(Data records)
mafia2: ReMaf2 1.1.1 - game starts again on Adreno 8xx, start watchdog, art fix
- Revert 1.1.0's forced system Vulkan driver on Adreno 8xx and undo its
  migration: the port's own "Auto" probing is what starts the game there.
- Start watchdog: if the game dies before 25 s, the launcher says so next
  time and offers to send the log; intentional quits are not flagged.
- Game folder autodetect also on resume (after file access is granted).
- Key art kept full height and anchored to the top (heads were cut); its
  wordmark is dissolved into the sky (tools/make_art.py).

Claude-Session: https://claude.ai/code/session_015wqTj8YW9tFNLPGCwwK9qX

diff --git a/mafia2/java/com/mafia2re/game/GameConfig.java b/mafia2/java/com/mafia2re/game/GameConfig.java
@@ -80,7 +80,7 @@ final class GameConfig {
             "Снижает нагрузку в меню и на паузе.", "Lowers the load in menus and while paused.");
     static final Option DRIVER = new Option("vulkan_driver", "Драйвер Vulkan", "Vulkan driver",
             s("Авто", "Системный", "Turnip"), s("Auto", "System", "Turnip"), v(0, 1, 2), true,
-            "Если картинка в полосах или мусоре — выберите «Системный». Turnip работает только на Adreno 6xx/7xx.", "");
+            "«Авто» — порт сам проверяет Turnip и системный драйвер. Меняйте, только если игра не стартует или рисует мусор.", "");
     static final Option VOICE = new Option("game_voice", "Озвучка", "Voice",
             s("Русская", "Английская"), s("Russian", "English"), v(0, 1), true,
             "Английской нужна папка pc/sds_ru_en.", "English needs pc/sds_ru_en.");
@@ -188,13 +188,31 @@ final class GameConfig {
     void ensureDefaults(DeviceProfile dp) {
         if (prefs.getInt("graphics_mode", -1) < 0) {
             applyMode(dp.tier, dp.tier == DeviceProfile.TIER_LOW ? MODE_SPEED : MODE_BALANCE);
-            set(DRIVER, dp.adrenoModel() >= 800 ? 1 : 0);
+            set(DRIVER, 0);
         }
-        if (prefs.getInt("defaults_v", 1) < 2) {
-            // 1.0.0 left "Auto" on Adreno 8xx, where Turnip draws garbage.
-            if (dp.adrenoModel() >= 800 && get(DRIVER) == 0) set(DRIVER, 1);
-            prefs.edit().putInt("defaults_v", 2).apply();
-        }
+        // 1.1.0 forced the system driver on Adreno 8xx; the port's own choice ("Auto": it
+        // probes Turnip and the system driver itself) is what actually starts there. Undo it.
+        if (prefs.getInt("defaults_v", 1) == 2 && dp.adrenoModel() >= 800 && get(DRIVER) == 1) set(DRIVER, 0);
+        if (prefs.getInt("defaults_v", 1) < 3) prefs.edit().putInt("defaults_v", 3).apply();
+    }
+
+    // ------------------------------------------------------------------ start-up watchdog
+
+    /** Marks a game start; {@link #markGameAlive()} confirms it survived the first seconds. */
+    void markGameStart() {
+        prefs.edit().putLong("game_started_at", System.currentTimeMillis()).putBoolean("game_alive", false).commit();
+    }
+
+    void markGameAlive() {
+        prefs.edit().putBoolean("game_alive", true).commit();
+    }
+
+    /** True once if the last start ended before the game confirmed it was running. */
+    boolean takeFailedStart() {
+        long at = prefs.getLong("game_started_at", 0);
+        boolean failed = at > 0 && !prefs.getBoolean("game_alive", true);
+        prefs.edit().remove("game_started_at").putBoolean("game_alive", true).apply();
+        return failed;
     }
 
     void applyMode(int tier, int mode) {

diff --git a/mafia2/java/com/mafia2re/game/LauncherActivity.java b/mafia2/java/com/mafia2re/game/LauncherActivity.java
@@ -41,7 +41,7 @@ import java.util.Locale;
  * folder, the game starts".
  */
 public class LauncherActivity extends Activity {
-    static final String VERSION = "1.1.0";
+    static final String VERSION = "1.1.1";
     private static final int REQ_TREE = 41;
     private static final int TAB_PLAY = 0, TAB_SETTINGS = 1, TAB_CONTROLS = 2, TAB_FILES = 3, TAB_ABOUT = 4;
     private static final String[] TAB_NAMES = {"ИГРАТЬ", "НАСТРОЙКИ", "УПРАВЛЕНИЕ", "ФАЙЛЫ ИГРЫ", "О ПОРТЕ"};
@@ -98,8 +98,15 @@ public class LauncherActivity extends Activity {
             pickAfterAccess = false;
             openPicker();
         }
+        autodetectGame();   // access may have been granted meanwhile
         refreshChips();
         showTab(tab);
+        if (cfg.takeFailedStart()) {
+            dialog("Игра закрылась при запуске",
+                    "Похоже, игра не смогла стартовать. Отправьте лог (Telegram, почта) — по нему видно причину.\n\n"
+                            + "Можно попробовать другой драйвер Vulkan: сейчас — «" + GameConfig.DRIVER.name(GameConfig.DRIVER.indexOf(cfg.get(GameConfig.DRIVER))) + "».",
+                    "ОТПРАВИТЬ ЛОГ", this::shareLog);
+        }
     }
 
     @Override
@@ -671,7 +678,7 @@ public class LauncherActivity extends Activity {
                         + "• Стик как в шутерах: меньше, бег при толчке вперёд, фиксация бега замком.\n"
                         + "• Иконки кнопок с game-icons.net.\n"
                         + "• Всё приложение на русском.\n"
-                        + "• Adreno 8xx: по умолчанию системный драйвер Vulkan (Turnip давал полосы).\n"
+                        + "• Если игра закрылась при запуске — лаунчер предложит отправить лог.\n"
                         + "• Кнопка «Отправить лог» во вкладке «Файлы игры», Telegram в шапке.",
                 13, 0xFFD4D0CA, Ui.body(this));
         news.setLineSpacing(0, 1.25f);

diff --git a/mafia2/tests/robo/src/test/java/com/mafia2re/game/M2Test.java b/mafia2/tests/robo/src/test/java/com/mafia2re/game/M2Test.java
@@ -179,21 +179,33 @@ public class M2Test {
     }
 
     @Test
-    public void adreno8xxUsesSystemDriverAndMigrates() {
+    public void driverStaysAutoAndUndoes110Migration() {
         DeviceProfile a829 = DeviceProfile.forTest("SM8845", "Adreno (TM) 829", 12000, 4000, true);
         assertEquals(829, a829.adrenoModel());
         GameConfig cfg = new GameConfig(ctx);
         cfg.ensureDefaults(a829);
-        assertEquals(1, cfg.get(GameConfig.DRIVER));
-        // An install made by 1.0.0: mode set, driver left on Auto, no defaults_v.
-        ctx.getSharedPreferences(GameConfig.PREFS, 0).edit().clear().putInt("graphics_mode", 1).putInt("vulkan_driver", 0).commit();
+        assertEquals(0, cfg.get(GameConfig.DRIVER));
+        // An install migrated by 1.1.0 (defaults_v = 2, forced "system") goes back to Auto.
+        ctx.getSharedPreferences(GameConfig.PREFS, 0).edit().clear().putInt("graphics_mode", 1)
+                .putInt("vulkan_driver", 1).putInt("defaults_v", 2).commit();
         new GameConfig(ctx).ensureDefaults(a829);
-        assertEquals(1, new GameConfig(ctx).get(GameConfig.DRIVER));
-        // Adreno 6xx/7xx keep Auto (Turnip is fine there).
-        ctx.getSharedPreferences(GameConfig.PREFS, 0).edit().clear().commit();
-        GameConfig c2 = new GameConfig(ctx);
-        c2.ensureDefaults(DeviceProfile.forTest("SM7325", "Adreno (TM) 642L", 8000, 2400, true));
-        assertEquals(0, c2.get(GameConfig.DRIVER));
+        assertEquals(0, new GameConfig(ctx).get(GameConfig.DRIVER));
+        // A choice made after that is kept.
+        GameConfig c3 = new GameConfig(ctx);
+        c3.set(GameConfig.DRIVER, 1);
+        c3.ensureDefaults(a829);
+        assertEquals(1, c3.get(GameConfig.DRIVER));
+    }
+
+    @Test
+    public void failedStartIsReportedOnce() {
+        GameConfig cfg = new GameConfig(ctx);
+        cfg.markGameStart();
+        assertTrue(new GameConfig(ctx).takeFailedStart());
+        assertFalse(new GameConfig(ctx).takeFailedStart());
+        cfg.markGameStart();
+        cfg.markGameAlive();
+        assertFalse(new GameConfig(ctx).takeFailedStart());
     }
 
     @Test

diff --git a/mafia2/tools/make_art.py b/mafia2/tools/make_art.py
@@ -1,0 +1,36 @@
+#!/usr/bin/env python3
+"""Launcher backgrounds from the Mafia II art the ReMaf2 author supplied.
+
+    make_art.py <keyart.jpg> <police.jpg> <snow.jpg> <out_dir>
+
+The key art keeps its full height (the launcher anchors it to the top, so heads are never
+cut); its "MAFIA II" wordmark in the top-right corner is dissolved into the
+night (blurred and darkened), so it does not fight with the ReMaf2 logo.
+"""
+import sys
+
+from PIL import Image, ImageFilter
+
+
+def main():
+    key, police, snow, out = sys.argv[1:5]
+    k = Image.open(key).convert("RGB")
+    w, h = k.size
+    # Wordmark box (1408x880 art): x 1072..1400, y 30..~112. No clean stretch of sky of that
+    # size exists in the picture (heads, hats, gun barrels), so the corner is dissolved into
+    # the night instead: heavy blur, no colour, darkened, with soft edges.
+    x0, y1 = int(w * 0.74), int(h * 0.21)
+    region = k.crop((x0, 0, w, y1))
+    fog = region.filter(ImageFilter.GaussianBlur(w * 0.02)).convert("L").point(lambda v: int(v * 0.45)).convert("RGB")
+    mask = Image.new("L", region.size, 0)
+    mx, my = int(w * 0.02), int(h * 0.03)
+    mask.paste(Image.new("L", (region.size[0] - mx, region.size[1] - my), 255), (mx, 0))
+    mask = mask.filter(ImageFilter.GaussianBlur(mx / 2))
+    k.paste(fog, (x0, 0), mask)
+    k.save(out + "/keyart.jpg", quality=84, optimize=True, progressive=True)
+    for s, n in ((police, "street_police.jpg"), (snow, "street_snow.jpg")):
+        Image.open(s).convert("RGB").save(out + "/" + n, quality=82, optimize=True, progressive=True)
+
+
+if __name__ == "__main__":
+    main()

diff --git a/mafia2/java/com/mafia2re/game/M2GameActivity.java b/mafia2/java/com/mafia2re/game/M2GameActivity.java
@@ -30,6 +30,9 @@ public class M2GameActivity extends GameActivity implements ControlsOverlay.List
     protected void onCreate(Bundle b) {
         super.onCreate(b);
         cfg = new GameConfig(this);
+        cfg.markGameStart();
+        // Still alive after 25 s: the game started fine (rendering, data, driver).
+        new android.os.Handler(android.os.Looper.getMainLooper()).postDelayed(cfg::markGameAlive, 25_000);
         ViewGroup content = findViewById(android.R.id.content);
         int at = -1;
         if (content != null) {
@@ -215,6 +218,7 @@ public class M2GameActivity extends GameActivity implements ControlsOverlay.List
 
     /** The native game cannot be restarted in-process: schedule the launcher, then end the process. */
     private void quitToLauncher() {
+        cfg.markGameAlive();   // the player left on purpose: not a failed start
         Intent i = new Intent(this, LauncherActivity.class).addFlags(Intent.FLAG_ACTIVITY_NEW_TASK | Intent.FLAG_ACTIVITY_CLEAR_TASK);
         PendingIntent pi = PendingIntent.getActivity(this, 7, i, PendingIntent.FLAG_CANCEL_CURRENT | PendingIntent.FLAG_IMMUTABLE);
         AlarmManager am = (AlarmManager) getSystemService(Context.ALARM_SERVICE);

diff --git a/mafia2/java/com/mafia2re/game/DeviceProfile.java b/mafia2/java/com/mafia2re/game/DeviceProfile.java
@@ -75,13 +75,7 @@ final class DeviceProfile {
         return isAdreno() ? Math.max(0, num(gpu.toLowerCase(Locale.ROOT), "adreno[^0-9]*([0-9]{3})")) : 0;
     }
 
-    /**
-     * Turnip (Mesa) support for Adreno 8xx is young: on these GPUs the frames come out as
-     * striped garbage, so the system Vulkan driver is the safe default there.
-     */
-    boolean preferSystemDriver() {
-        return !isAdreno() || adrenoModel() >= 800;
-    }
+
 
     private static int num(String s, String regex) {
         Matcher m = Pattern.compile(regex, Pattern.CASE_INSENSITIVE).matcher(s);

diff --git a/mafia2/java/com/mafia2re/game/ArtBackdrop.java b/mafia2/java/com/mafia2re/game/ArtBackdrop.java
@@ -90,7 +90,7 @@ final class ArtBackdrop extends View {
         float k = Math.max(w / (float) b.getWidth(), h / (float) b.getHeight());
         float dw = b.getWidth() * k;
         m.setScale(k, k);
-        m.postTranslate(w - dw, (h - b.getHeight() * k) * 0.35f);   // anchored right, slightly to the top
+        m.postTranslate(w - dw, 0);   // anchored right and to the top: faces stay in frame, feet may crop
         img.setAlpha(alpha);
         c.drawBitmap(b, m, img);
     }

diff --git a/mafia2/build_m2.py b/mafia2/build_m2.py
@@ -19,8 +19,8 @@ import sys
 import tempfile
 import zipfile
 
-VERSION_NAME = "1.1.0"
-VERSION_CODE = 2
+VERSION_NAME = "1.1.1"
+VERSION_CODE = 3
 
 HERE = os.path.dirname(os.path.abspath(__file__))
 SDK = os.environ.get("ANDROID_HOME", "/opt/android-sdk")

---

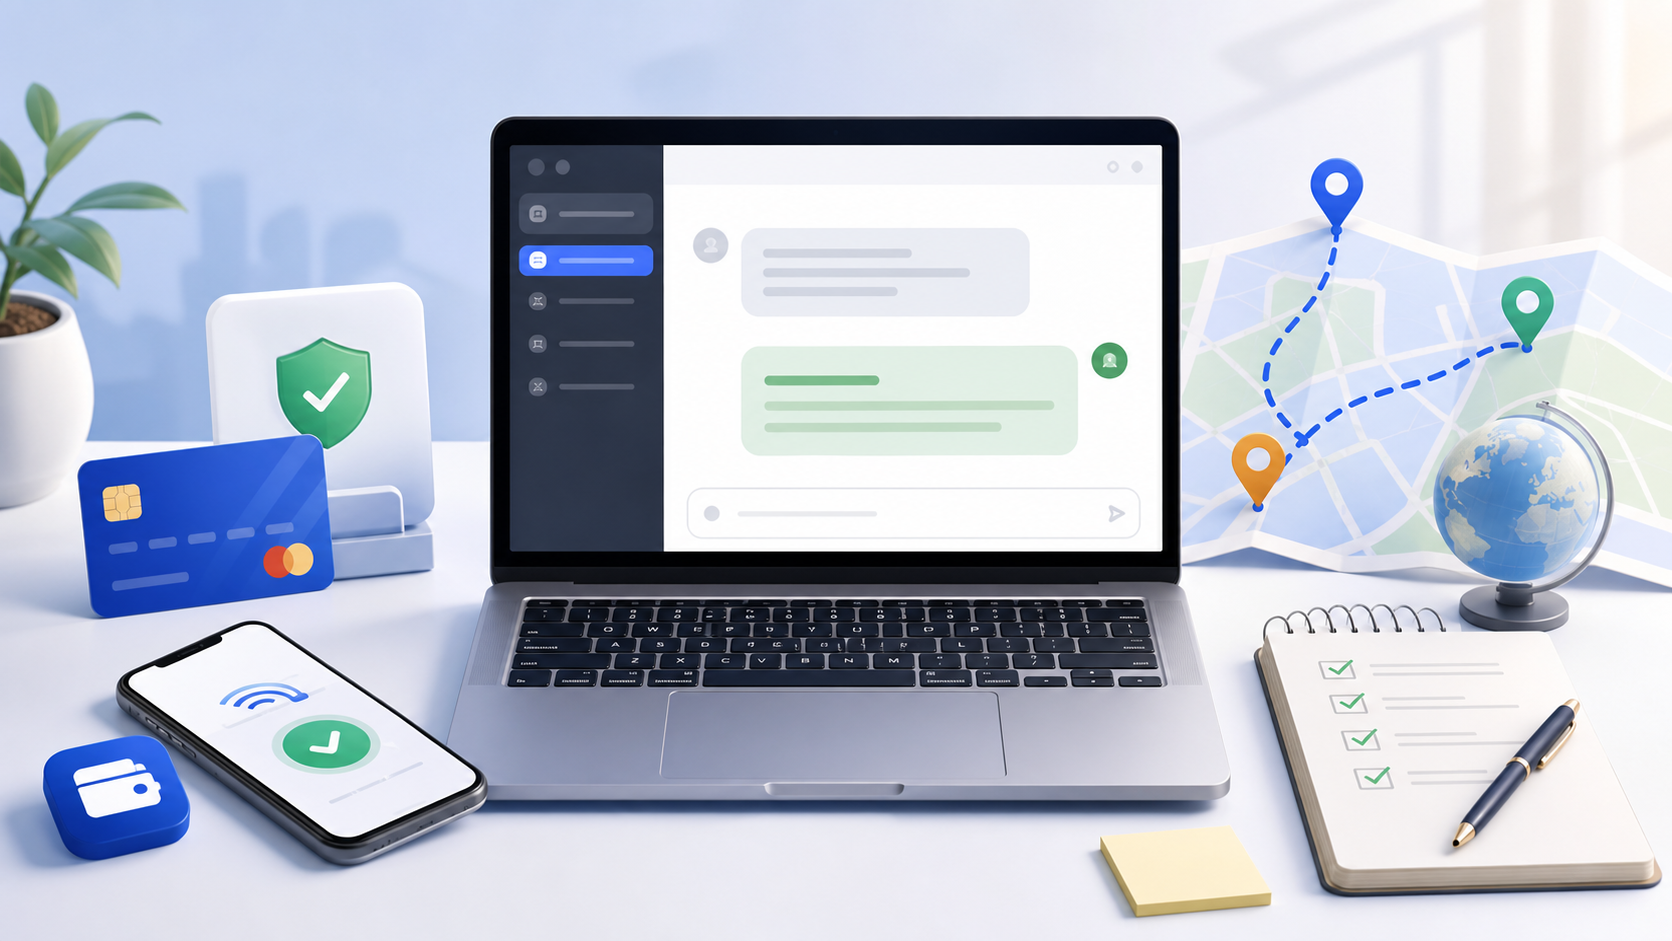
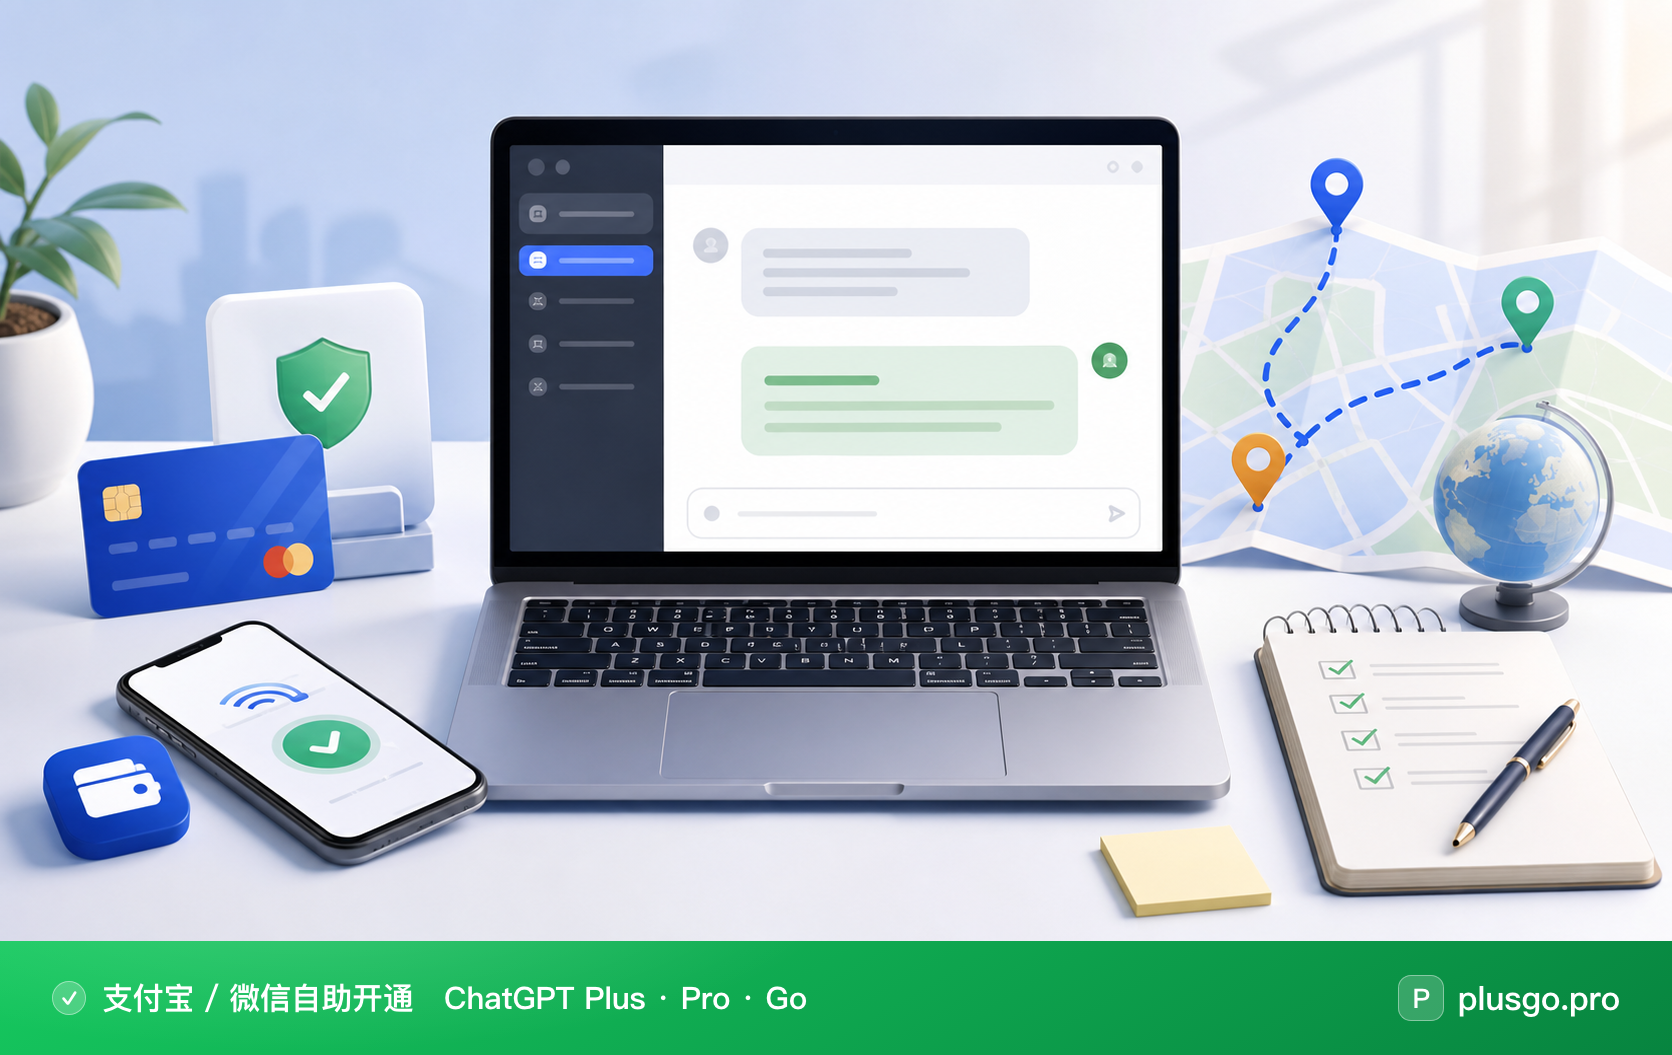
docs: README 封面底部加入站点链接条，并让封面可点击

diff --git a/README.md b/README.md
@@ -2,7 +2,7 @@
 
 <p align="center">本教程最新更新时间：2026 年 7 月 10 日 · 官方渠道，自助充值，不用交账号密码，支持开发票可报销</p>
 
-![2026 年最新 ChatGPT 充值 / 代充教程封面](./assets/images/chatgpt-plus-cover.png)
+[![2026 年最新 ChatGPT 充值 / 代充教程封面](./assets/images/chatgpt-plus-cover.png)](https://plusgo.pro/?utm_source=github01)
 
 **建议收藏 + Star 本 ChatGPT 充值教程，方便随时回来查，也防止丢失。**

### WHAT IS REQUIRED
How many lines in the records above contain the word "String"? Answer with the number only.

### RESULT OF THE EXERCISE
4